The time has come to replace my poor old Cisco 7301 and the quote I got for an ASR1002-HX made my eyes water. Still waiting for a Juniper quote but the general discussion seemed like similar numbers.
Are there any other reliable options out there that don't cost more than my first house?
For smaller or cost-conscious deployments these days I’d definitely be doing virtual. There are a lot of nice benefits. I like that if your hardware fails you can swing stuff over to a different box without buying two copies of the software. There are some restrictions on that of course, but, in many cases you can make it work well. At least one vendor does network-wide subscriber licensing for virtual, which is nice - others may well do as well.
People have suggested the vSR. Also look at the vMX from Juniper. I’ve done testing with it, it works great. Runs on KVM or VMWare. I’ve tested the latter but I’m sure KVM works fine too. You can get a 60 day fully featured trial from their site to have a play with.
Cisco ASR1000v (and ASR1000 hardware) are a bit naff as you cannot do ambiguous q-in-q for both inner and outer tags. You can either do ambiguous inner, OR outer, but not both at the same time. Every other serious BNG I’m aware of does this fine. You can work around it by pre-configuring all the outer VLANs you expect to see on every interface, but man that sucks.
I dunno what the cost of an ASR9001s is (the s is not plural, it is the half-sized version of the ASR9001) but if you want hardware Cisco, do that. Get a strong understanding of the protocols you run though, as you’ll have to defend your CPEs'/network's implementation etc. to Cisco TAC at some point when it breaks.
I’ve not played with IOS-XRv (Cisco’s vMX/vSR equivalent). I seem to remember they can’t do BNG on it yet though? I maybe be wrong/out of date on that. Last I checked (earlier this year) Cisco were pushing ASR1000v for BNG, anyway.

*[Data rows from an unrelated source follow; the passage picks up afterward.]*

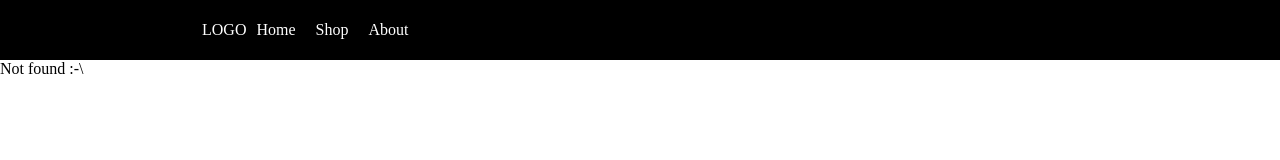
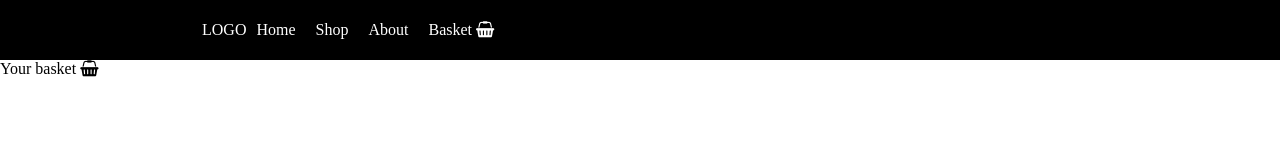
Before and after one commit to klauza/e-newsstand, a React (Create React App) app in the folder client/: page /basket in a window 1280 px wide. Before the commit this address had no page. Shown: the top 160 px of the page. Built offline with nearby package versions, Linux system fonts and the light colour scheme.

Commit message:
create Basket component

```diff
--- a/client/src/App.js
+++ b/client/src/App.js
@@ -16,6 +16,7 @@ import About from './components/About';
 import About_Wireframes from './components/About_Wireframes';
 import About_Author from './components/About_Author';
 import Item from './components/Item';
+import Basket from './components/Basket';
 import Search from './components/Search';
 
 
@@ -34,6 +35,7 @@ function App() {
           <Route exact path="/about" component={About} />
           <Route exact path="/about/wireframes" component={About_Wireframes} />
           <Route exact path="/about/author" component={About_Author} />
+          <Route exact path="/basket" component={Basket} />
 
           <Route component={NotFound} />
         </Switch>
--- a/client/src/components/Basket.js
+++ b/client/src/components/Basket.js
@@ -3,7 +3,7 @@ import React from 'react'
 const Basket = () => {
   return (
     <div>
-      Your basket
+      Your basket <i className="fa fa-shopping-basket"></i>
     </div>
   )
 }
--- a/client/src/layout/Navigation/Navlinks.js
+++ b/client/src/layout/Navigation/Navlinks.js
@@ -14,6 +14,9 @@ const Navlinks = () => {
       <li>
         <NavLink exact activeClassName="active" to="/about" className="link">About</NavLink>
       </li>
+      <li>
+        <NavLink exact activeClassName="active" to="/basket" className="link">Basket <i className="fa fa-shopping-basket"></i></NavLink>
+      </li>
     </ul>
   )
 }
```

Whatever you do though, test the performance with your access provider - get some regulated UFB100 circuits from Chorus and make sure the scheduler resolution is good enough to drive it at the full speed - or make sure all your circuits are the modern ones.